It is unnecessary to enter into a consideration here of the possibility of producing permanent pictures by the usual photographic processes of silver printing. The stigma of instability has been hitherto the chief drawback to the beautiful results of photography. In no silver printing process has immunity from fading been obtained; and although many photographs have been preserved unchanged for years, others, produced under apparently the same conditions, have become, during the same period, faded and worthless; and uncertainty of permanence, if not certainty of fading, remains a characteristic of all silver prints.

In Swan's carbon process the image is produced in the pigments of the painter, and whatever of permanence may be predicated of a water-color drawing, may be affirmed of the photographs produced in the same materials. If carbon be regarded as the most stable coloring matter which can be employed, lampblack or other similar preparations of carbon can be used in the production of the print. Sepia, bistre, Indian-ink, or any combination of these or other pigments, by which a pleasing monochrome may be produced and permanency attained, is equally available in this method of printing.

Thus, a more certain control over the tone and quality of the picture is obtained, whilst absolute stability is secured. The surface of pictures produced by this process is devoid of the gloss, which is regarded by many as vulgar, in prints on albumenized paper; the lights being absolutely flat or dead, the shadows only presenting, in some cases, a slightly glossy surface. It will be thus seen that the pictures gain not less in artistic qualities of color and texture than in permanency.

Mr. Adolph Braun, Dornach (Haut Rhin) France, has already applied the carbon process successfully in a direction heretofore considered almost impossible to reach. He has made negatives of thousands of the drawings of the old masters in the art museums of Europe, and reproduced them in the colors of the originals, which embrace almost every shade and color.

This is an immense reach for photography, and will greatly lead towards the elevation of the art, and the cultivation of artistic taste. Mr. Braun has purchased Mr. Swan's patent for France and Belgium, and is the largest worker in carbon printing in the world.

It is not necessary, however, to enter into more extended comment here on the beauty of the results, as the reader will form his own opinion from an examination of the print which accompanies these pages.
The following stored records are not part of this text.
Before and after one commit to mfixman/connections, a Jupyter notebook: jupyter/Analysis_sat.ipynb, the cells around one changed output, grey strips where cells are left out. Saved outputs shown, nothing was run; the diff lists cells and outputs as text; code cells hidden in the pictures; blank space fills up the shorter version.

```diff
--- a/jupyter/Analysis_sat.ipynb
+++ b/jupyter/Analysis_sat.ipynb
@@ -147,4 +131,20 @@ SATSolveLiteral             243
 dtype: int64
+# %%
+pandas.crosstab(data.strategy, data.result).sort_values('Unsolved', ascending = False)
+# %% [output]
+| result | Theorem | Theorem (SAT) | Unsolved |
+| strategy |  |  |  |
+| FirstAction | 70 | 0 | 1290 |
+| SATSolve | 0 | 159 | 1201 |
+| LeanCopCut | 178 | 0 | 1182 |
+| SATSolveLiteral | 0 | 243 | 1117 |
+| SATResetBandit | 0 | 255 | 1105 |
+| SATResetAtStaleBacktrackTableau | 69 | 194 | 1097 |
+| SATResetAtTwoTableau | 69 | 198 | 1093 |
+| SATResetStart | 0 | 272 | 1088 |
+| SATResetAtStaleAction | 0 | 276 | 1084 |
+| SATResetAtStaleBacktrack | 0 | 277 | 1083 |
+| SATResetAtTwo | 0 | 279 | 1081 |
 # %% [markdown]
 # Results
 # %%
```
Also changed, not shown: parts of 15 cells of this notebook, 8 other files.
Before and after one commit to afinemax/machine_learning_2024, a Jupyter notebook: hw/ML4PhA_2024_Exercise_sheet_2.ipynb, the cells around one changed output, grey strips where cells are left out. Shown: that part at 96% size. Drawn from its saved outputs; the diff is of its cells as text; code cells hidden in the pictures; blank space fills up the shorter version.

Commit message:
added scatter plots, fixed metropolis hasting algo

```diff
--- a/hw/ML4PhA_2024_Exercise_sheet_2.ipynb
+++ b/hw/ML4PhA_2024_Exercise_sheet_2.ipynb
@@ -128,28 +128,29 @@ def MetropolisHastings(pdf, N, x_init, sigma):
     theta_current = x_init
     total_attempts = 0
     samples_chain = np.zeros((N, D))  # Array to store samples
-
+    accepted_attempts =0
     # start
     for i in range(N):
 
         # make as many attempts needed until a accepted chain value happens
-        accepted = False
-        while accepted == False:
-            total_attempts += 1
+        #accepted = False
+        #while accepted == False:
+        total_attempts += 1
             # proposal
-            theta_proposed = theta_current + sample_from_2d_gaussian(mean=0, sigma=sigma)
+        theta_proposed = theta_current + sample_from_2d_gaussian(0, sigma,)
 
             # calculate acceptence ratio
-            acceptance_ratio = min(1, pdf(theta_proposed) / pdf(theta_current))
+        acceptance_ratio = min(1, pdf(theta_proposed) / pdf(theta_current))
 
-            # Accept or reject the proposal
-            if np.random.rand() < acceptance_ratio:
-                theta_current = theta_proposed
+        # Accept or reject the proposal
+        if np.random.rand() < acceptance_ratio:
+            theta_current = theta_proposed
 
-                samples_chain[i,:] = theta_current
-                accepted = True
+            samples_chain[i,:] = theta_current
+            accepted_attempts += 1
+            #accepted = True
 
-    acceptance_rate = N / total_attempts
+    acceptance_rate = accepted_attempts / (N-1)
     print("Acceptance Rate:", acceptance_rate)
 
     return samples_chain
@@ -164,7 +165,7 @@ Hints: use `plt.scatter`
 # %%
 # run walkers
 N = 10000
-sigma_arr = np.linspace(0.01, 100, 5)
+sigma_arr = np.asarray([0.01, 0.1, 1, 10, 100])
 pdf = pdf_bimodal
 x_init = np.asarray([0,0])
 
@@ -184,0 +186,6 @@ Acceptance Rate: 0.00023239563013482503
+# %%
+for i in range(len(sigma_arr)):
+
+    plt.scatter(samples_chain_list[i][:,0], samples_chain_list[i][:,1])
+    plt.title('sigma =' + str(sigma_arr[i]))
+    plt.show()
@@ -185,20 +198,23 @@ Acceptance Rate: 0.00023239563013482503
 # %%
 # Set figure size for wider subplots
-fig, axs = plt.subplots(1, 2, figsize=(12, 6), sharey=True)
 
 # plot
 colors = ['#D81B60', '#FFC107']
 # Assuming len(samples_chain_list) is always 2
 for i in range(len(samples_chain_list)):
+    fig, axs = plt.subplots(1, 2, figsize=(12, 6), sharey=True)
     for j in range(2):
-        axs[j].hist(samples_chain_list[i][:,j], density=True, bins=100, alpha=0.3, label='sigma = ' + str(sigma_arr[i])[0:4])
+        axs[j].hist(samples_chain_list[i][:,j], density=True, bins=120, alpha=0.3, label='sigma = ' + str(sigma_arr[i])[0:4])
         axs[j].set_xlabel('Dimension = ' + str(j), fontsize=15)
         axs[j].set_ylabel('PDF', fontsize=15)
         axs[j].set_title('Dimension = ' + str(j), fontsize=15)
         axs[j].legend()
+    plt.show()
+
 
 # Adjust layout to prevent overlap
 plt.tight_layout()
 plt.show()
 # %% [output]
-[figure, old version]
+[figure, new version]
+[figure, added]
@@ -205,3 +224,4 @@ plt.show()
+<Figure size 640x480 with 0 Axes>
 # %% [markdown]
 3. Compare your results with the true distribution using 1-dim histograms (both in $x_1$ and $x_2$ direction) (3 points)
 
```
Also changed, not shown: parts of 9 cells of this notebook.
Before concluding these introductory remarks, it may be desirable to give a brief summary of the grounds for stating that permanency is secured in the method of printing to be described. They are these: the image is formed of carbon or other known permanent pigment; the vehicle or menstruum in which the pigment is held is gelatine, rendered quite insoluble by combination with the oxide of chromium; the amount of gelatine present in the image, and uniting it with the paper on which it rests, is not greater than that on the surface of a sheet of well-sized writing-paper, so that there is as little danger of the vehicle cracking or decomposing, as there is of the pigment fading. Absolute imperishability cannot probably be predicated of any picture formed of pigments and paper; but, as much permanency may be anticipated for these prints as is found to pertain to an Indian-ink drawing, to which experience permits us to award a duration of at least several centuries.